by Luis Castillo
Typically when we think of flowers on Valentine’s Day, we picture a dozen red roses. White, pink and purple varieties may also be considered. But ponder the fact that a rose bouquet only lasts for so long before withering and dying. On average, a florist will charge about $3.50 per stem for long-stem roses. That could add up to over $40 for a dozen roses although it’s not uncommon to find specials for as low as $20.
This year, why not consider an alternative plant gift that speaks to the more enduring qualities of love? At about a third the cost of a dozen roses, a Florida native plant is a flower option that keeps on living and giving as they attract other forms of life
once they’re planted outdoors. Here are some Florida native plants to consider with blooms that stay true to the colors of Valentine’s Day.
Tropical Sage (salvia coccinea) also known as blood sage or scarlet sage. Victorians began the tradition of using roses to symbolize love and romance. It doesn’t take too much imagination to see that the red bloom of a tropical sage plant hints at that same
passion. It’s an easy species to grow in sandy or welldrained soil. The bushy wild flower doesn’t get much taller than a foot high. Its tubular red blooms attract butterflies and perhaps humming birds if you’re lucky. Its seedpods may also invite smaller songbirds to your yard. A one-gallon tropical sage pot which stands some eight inches to a foot tall costs about $6. You should be able to find Tropical Sage in bloom now.
Pink Coneflower (echinaceapurpurea) is a hearty perennial which features a daisy-like bloom. Pink Coneflower’spinkish- purple petals that drape over a cone-shaped center could be considered an attractive alternative to pink roses. This is a flower that’s usually featured in cut arrangements and is in bloom now. It tolerates heat and drought and in general asks for very little care. It can grow to two-to three feet high. The flowers are long lasting, but when they die, the petals fall but the seed-bearing cones remain, attracting birds.A one-gallon container that stands eight inches tall is also in the $6 price range.
Dotted Horsemint (monarda punctate), also known as spotted beebalm, is a bushy wildflower. You can find it blooming now in colors of white, light pink and purple. As the name indicates dotted horsemint is a mint relative and its leaves can be brewed into tea with a host of medicinal values. Horsemint can grow to about two-and-a-half to three-feet tall and, like tropical sage and pink coneflower, its one-gallon pot, which stands some 8 inches to a foot tall, is around $6. It’s good at attracting pollinators (bees and butterflies) and easy to grow.

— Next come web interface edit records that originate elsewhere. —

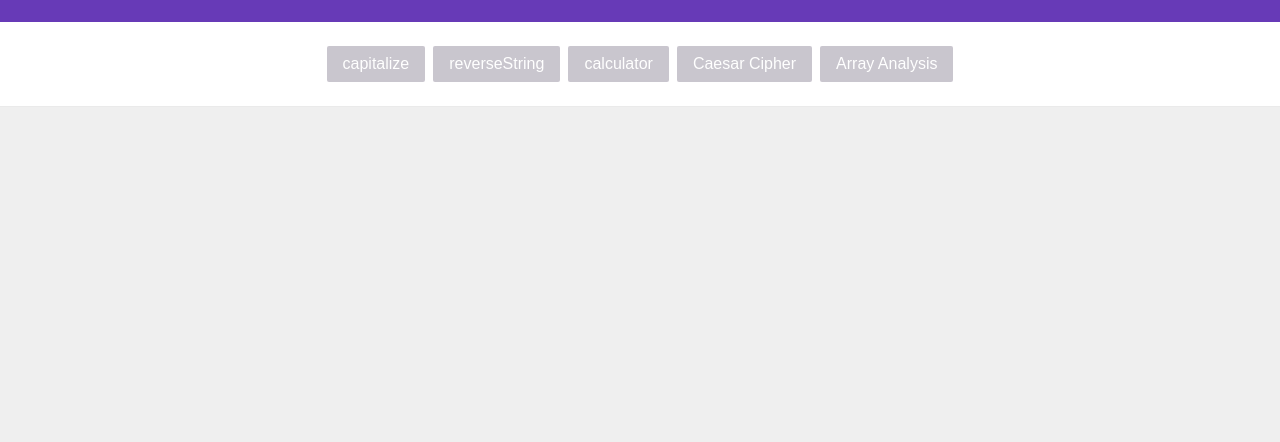
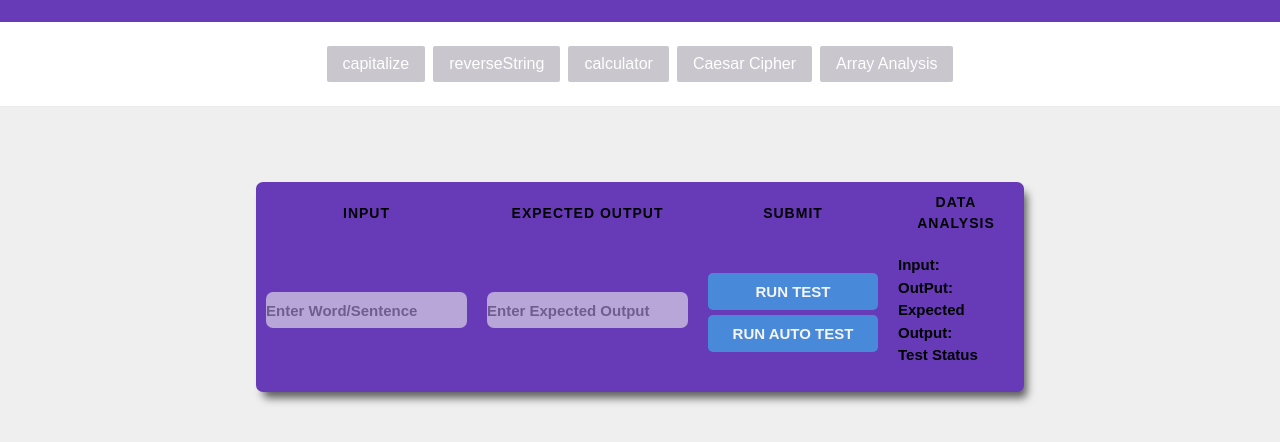
Before and after one commit to mrsuber/odin_project_11_Test_driven_developement, a plain HTML site: page index.html in a window 1280 px wide. Shown: the part 68-510 px from the top of the page. Drawn offline with Linux system fonts and the light colour scheme.

Commit message:
all front end done woking on the actual test now

```diff
--- a/css/styles.css
+++ b/css/styles.css
@@ -228,7 +228,7 @@ body.showLoginForm .popup {
 /* capitalizing first later front end code */
 .cap-container{
   margin: 1rem auto;
-  width: 50%;
+  width: 60%;
   min-height: 100px;
   padding-bottom: 15px;
   border-radius: 7px;
@@ -239,24 +239,59 @@ body.showLoginForm .popup {
 
 /* table decoration */
 table {
-  border: 1px solid #ccc;
+  border: none;
   border-collapse: collapse;
   margin:0;
   padding:0;
   width: 100%;
 }
 table tr {
-  border: 1px solid #ddd;
+  border: none;
   padding: 5px;
+
 }
-table th, table td {
+table th {
   padding: 10px;
   text-align: center;
+}
+table td {
+  padding: 10px;
+  text-align: left;
+  font-size: 15px;
+    font-weight: 600;
 }
 table th {
   font-size: 14px;
   letter-spacing: 1px;
   text-transform: uppercase;
+}
+table input::placeholder {
+/* color: blue; */
+font-size: 1em;
+}
+table input{
+  height: 36px;
+  border-radius: 7px;
+  border: none;
+  opacity: 60%;
+  background-color: #efefef;
+  color: #c11d52;
+  font-size: 1em;
+  font-weight: 600;
+}
+table button{
+  margin-top:5px;
+  width:100%;
+  padding:10px 0px;
+  text-transform:uppercase;
+  outline:none;
+  border:none;
+  font-size:15px;
+  font-weight:600;
+  border-radius:5px;
+  cursor:pointer;
+  background:#4889da;
+  color:#f5f5f5;
 }
 @media screen and (max-width: 600px) {
   table {
--- a/js/app.js
+++ b/js/app.js
@@ -135,6 +135,7 @@ function pageWrapper(){
   const wrapper = document.createElement('div')
   wrapper.classList.add('main-content')
   body.appendChild(wrapper)
+  capitalizeFrontEnd()
 }
 function openLoginForm(){
   document.body.classList.add("showLoginForm");
@@ -252,18 +253,75 @@ function doSomething(event){
 function eventListerners(){
   const myContact = document.querySelector('.download-btn')
   const changePage = document.querySelector('ul')
+  const runTest = document.querySelector('.run-test')
 
   myContact.addEventListener('click', downloadPopUp)
   changePage.addEventListener('click', doSomething)
+  runTest.addEventListener('click' , runManualTest)
 }
 function capitalizeFrontEnd(){
 
   const wrapper = document.querySelector('.main-content')
   const capContainer = document.createElement('div')
+  const table = document.createElement('table')
+  const tableHead = document.createElement('thead')
+  const tableHeadRow = document.createElement('tr')
+  const tableheadColomn1 = document.createElement('th')
+  const tableheadColomn2 = document.createElement('th')
+  const tableheadColomn3 = document.createElement('th')
+  const tableheadColomn4 = document.createElement('th')
+  const tableBody = document.createElement('tbody')
+  const tableBodyRow = document.createElement('tr')
+  const tableBodyColomn1 = document.createElement('td')
+  const tableBodyColomn2 = document.createElement('td')
+  const tableBodyColomn3 = document.createElement('td')
+  const tableBodyColomn4 = document.createElement('td')
+
+
 
   capContainer.classList.add('cap-container')
+  // tableBodyColomn1.classList.add('input')
+  // tableBodyColomn2.classList.add('expected-output')
+  tableheadColomn1.innerText = "Input"
+  tableheadColomn2.innerText = "Expected Output"
+  tableheadColomn3.innerText = "Submit"
+  tableheadColomn4.innerText = "Data Analysis"
+
+  tableBodyColomn1.innerHTML = '<input class="input" type="text" placeholder="Enter Word/Sentence">'
+  tableBodyColomn2.innerHTML = '<input class="expected-output" type="text" placeholder="Enter Expected Output">'
+  tableBodyColomn3.innerHTML = '<button class="run-test">Run Test</button><button class="run-auto-test">Run Auto Test</button>'
+  tableBodyColomn4.innerHTML="Input: <br>OutPut:<br>Expected Output:<br>Test Status"
+
   wrapper.appendChild(capContainer)
+  capContainer.appendChild(table)
+  table.appendChild(tableHead)
+  tableHead.appendChild(tableHeadRow)
+  tableHeadRow.appendChild(tableheadColomn1)
+  tableHeadRow.appendChild(tableheadColomn2)
+  tableHeadRow.appendChild(tableheadColomn3)
+  tableHeadRow.appendChild(tableheadColomn4)
 
+  table.appendChild(tableBody)
+  tableBody.appendChild(tableBodyRow)
+  tableBodyRow.appendChild(tableBodyColomn1)
+  tableBodyRow.appendChild(tableBodyColomn2)
+  tableBodyRow.appendChild(tableBodyColomn3)
+  tableBodyRow.appendChild(tableBodyColomn4)
+
+}
+function runManualTest(e){
+  // const input = document.querySelector('.input')
+  const expectedOutput = document.querySelector('.expected-output')
+  // console.log(input.value)
+  // if(input.value ===""){
+  //   alert("please enter a string")
+  // }
+  if(expectedOutput.value=""){
+    alert("please enter expected output")
+  }
+  // console.log(input.value)
+  console.log(expectedOutput.value)
+  console.log(e)
 }
 
 
```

If you’re looking for something bigger but still in keeping with Valentine’s colors, the native vine Coral Honeysuckle with its red tubular flowers is in bloom.
The vine grows well on a trellis and will have more blooms if grown in the sun. A three-gallon pot, which is about three-feet tall, costs around $15 to $20.
Other romance-capturing Valentines ideas to consider may extend to native Florida milk weeds such as Swamp Milkweed Incarnate. With its purple and pink blooms, this milkweed is better for wetter sites in your yard, near the base of a gutter run-off for example. Once removed from the pot, it’s a good host plant for monarch butterflies and other species. It can grow to almost two-feet in height and you can find them in bloom now.
And since we’re thinking outside the box this Valentine’s Day, you may also consider Scarlet Hibiscus. Its red, tropical-looking bloom makes it a uniquely Florida gift but you’ll have to wait for the wow factor because it blooms best in spring. This one might best be paired with an anticipation-building picture of it on a card. This plant is best suited to wetter sites like the milkweed mentioned above. The large blooms attract butterflies and hummingbirds and, when placed in the right growing conditions, this plant can climb to eight-feet tall or more. A one-gallon pot costs around $6.